Chronicle of Higher Ed.
Wednesday, September 28, 2005
U. of Kansas Chancellor Assails 'Anti-Science' Forces as He Issues Statement Endorsing Evolution
By THOMAS BARTLETT
The chancellor of the University of Kansas sent an e-mail message to all faculty and staff members on Monday stating that evolution is the "unifying principle of modern biology" and that there is no contradiction between that view and a belief in God. In an interview he added that opponents of evolution make Kansas seem like an "anti-science state."
The chancellor, Robert E. Hemenway, said the message had been prompted by a number of professor who asked him to speak out on the increasingly controversial issue. It also followed recent remarks by Steve Abrams, chairman of the Kansas Board of Education, that belief in the Bible and in evolution were not compatible. The Board of Education, which oversees public schools in the state, has no control over the university. Even so, Mr. Hemenway was concerned that Mr. Abrams's comment contributed to the perception that Kansas is "an anti-science state."
"This has been a matter of some dispute for the last six to nine months," Mr. Hemenway said in the interview, on Tuesday. "It's really seemed to escalate, and people are getting concerned that it sends the wrong message about the state and the university."
The chancellor said candidates for faculty jobs at the university have been asking "what the environment is like in Kansas" -- meaning that they are worried about the controversy over evolution versus intelligent design.
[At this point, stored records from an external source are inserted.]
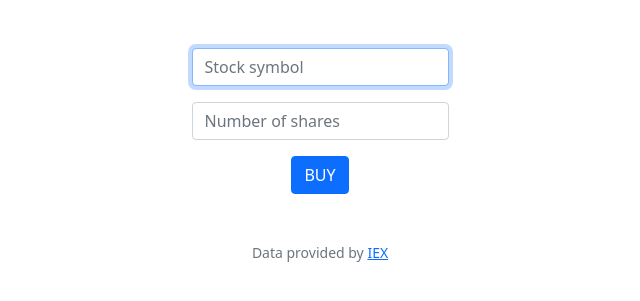
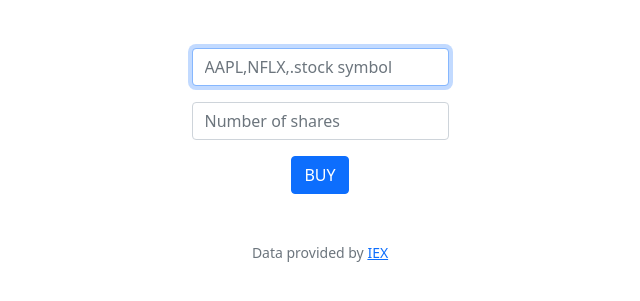
Before and after one commit to manoj-surya/trade-desk, a Flask app: page /buy in a window 1280 px wide. Shown: the part 76-377 px from the top of the page, without its empty margins (320-960 px from the left). Run offline with Flask 3, Linux system fonts and the light colour scheme; a user stored in the database is signed in; some libraries are stand-ins or nearby versions.

Commit message:
Update buy.html

```diff
--- a/templates/buy.html
+++ b/templates/buy.html
@@ -7,7 +7,7 @@
 {% block main %}
     <form action="/buy" method="post">
         <div class="mb-3">
-            <input autocomplete="off" autofocus class="form-control mx-auto w-auto" name="symbol" placeholder="Stock symbol" type="text">
+            <input autocomplete="off" autofocus class="form-control mx-auto w-auto" name="symbol" placeholder="AAPL,NFLX,.stock symbol" type="text">
         </div>
         <div class="mb-3">
             <input autocomplete="off" class="form-control mx-auto w-auto" name="shares" placeholder="Number of shares" type="number">
```
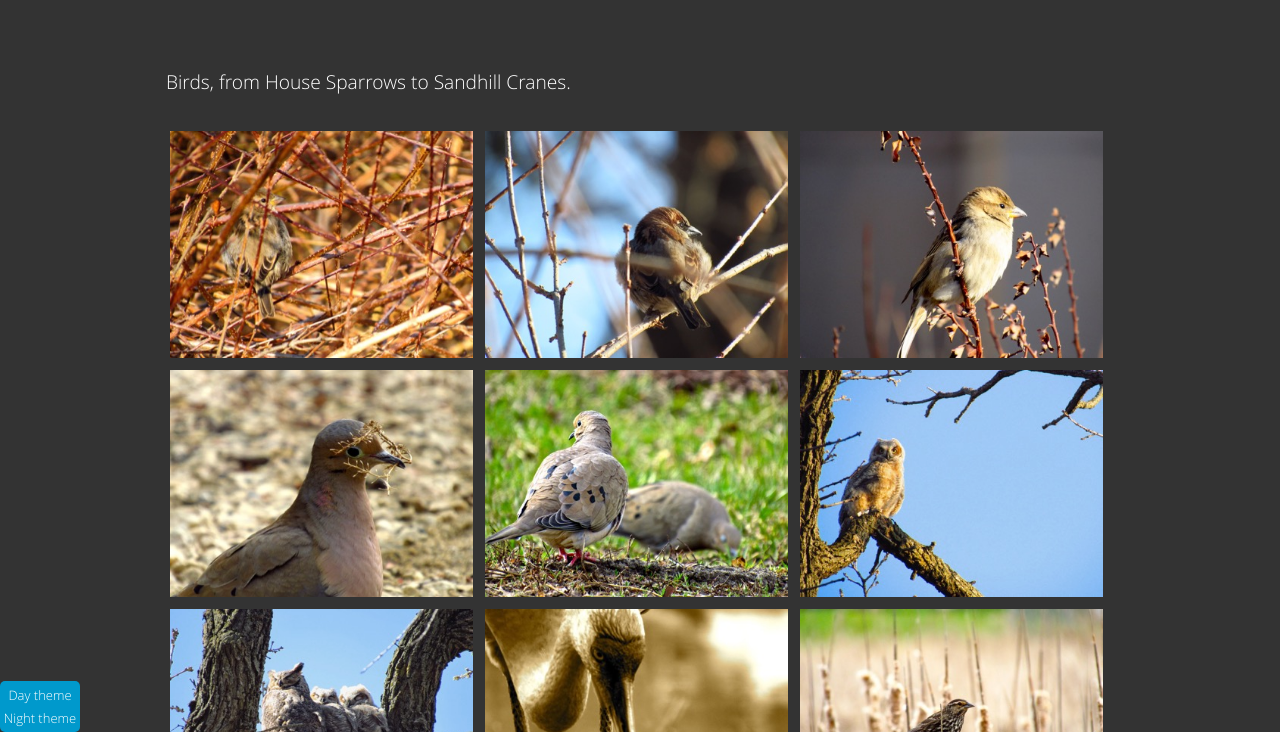
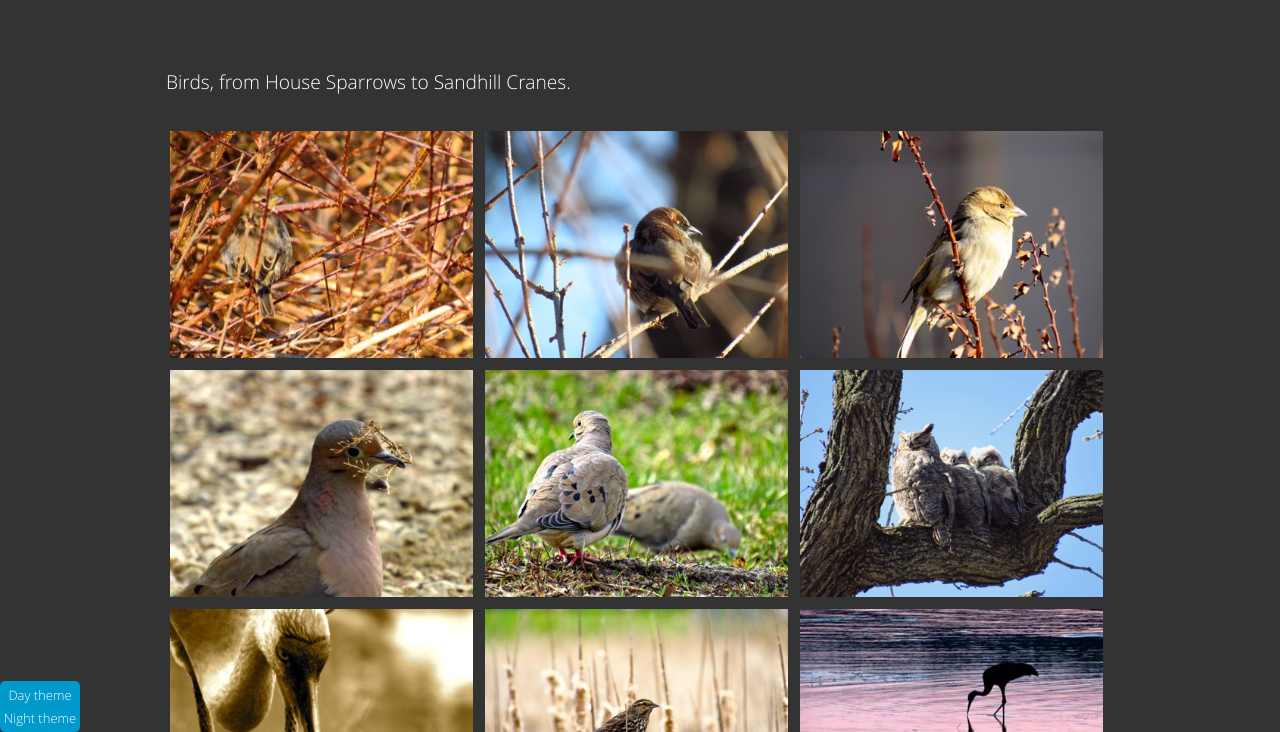
Before and after one commit to heikalb/hb, a plain HTML site: page birds.html in a window 1280 px wide. Shown: the part 68-800 px from the top of the page. Drawn offline with Linux system fonts and the light colour scheme.

Commit message:
Deleted an image

```diff
--- a/birds.html
+++ b/birds.html
@@ -55,7 +55,6 @@
             <a href="photography_images/IMG_1419.jpg" class="gallery"><img class="main birds landscape" src="photography_thumbnails/IMG_1419.jpg" alt="House Sparrow - March 14, 2015 - Madison, WI, USA"></a>
             <a href="photography_images/IMG_1694.jpg" class="gallery"><img class="main birds portrait" src="photography_thumbnails/IMG_1694.jpg" alt="Jesus dove - March 19, 2015 - Madison, WI, USA"></a>
             <a href="photography_images/IMG_2736.jpg" class="gallery"><img class="main birds landscape" data-src="photography_thumbnails/IMG_2736.jpg" alt="Mourning Doves - April 3, 2015 - Madison, WI, USA"></a>
-            <a href="photography_images/IMG_3521.jpg" class="gallery"><img class="main birds landscape" data-src="photography_thumbnails/IMG_3521.jpg" alt="Juvenile Great Horned Owl - April 10, 2015 - Madison, WI, USA"></a>
             <a href="photography_images/IMG_4347.jpg" class="gallery"><img class="main birds landscape" data-src="photography_thumbnails/IMG_4347.jpg" alt="Daydreaming - April 16, 2015 - Madison, WI, USA"></a>
             <a href="photography_images/IMG_5880.jpg" class="gallery"><img class="main birds portrait" data-src="photography_thumbnails/IMG_5880.jpg" alt="Reading the water - May 3, 2015 - Madison, WI, USA"></a>
             <a href="photography_images/IMG_5995.jpg" class="gallery"><img class="main birds landscape" data-src="photography_thumbnails/IMG_5995.jpg" alt="Red-Winged Blackbird amid cattails - May 8, 2015 - Madison, WI, USA"></a>
@@ -83,7 +82,6 @@
                 <a href="photography_images/IMG_1419.jpg" class="gallery"><img class="main birds landscape" src="photography_thumbnails/IMG_1419.jpg" alt="House Sparrow - March 14, 2015 - Madison, WI, USA"></a>
                 <a href="photography_images/IMG_1694.jpg" class="gallery"><img class="main birds portrait" src="photography_thumbnails/IMG_1694.jpg" alt="Jesus dove - March 19, 2015 - Madison, WI, USA"></a>
                 <a href="photography_images/IMG_2736.jpg" class="gallery"><img class="main birds landscape" src="photography_thumbnails/IMG_2736.jpg" alt="Mourning Doves - April 3, 2015 - Madison, WI, USA"></a>
-                <a href="photography_images/IMG_3521.jpg" class="gallery"><img class="main birds landscape" src="photography_thumbnails/IMG_3521.jpg" alt="Juvenile Great Horned Owl - April 10, 2015 - Madison, WI, USA"></a>
                 <a href="photography_images/IMG_4347.jpg" class="gallery"><img class="main birds landscape" src="photography_thumbnails/IMG_4347.jpg" alt="Daydreaming - April 16, 2015 - Madison, WI, USA"></a>
                 <a href="photography_images/IMG_5880.jpg" class="gallery"><img class="main birds portrait" src="photography_thumbnails/IMG_5880.jpg" alt="Reading the water - May 3, 2015 - Madison, WI, USA"></a>
                 <a href="photography_images/IMG_5995.jpg" class="gallery"><img class="main birds landscape" src="photography_thumbnails/IMG_5995.jpg" alt="Red-Winged Blackbird amid cattails - May 8, 2015 - Madison, WI, USA"></a>
```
Mr. Hemenway said he does not believe that any candidates have declined job offers because of the controversy.
In an interview on Tuesday, the board chairman reiterated his earlier public statement. "When you get down to the bottom line," Mr. Abrams said, "if you understand the Bible and you understand evolution, you have to decide which one you believe."
As for the idea that his statements make Kansas seem like an anti-science state, Mr. Abrams called that "baloney" and chastised the chancellor for "sitting on the sidelines and taking potshots."
Mr. Abrams confirmed that he believes in creationism, not evolution, but said his personal beliefs are irrelevant. "Every person has a bias. We want to minimize those biases," he said. "Debate is what makes for good science."
Proponents of creationism and intelligent design contend that they are only seeking to expose students to a debate over which approach best explains the history of earth and life. An overwhelming majority of scientists say that evolution is the best explanation, based on decades of research, and that creationism and intelligent design are inherently unscientific.
Mr. Hemenway sent his e-mail message just as a court battle got under way in Pennsylvania over whether to teach intelligent design in a public-school district. Mr. Hemenway said the timing was coincidental, though his message did say that evolution is under attack in the United States and that intelligent design should be taught in religion classes, not science classes.
In his message Mr. Hemenway referred to an article he wrote for The Chronicle Review in 1999. In the essay he made a plea to increase scientific literacy across the nation. He also wrote that "many Kansans are working busily to protect Kansas schoolchildren from the poor science of the Board of Education."
The text of Monday's email message follows:
Following is the text of Mr. Hemenway's message to university faculty and staff members.
Six years ago The Chronicle of Higher Education published a column I wrote on the evolution controversy. My point of view then, and remarks I have made publicly many times since, should surprise no one: Evolution is the central unifying principle of modern biology, and it must be taught in our high schools, universities, and colleges. On a personal level, I see no contradiction in being a person of faith who believes in God and evolution, and I'm sure many others at this university agree.
But the attack on evolution continues across America and compels me to again state the obvious: The University of Kansas is a major public research university, a scientific community. We are committed to fact-based research and teaching. As an academic, scientific community, we must affirm scientific principles.
The university's position is not an attack on anyone. We respect the right of the individual to his or her beliefs, including faith-based beliefs about creation. However, creationism and intelligent design are most appropriately taught in a religion, philosophy, or sociology class, rather than a science class.
I encourage students, faculty, and staff to take the opportunity to see the "Explore Evolution" exhibit that will open November 1 at the KU Natural History Museum and Biodiversity Center at Dyche Hall. The exhibit focuses on seven contemporary research projects that contribute to our knowledge of evolution in creatures large and small, from a study of farmer ants to an analysis of the fossils of whales. A grant from the National Science Foundation funded six museums to create the exhibit. I applaud our Natural History Museum for partnering in this project along with the Science Museum of Minnesota and the natural-history museums at the universities of Michigan, Oklahoma, Nebraska, and Texas.
The United States cannot accept efforts to undermine the teaching of science. Our focus should be to raise the level of scientific literacy among our citizenry because we face a critical shortage of scientists in the next two decades. As a public research university, we have a special mission to educate tomorrow's scientists and to support the science teachers who will inspire young people to become chemists, geologists, biologists, and physicists. Let us use the evolution controversy to intensify our efforts to provide a world-class education to our students and to support the faculty who engage in the important research and teaching missions of our schools and universities.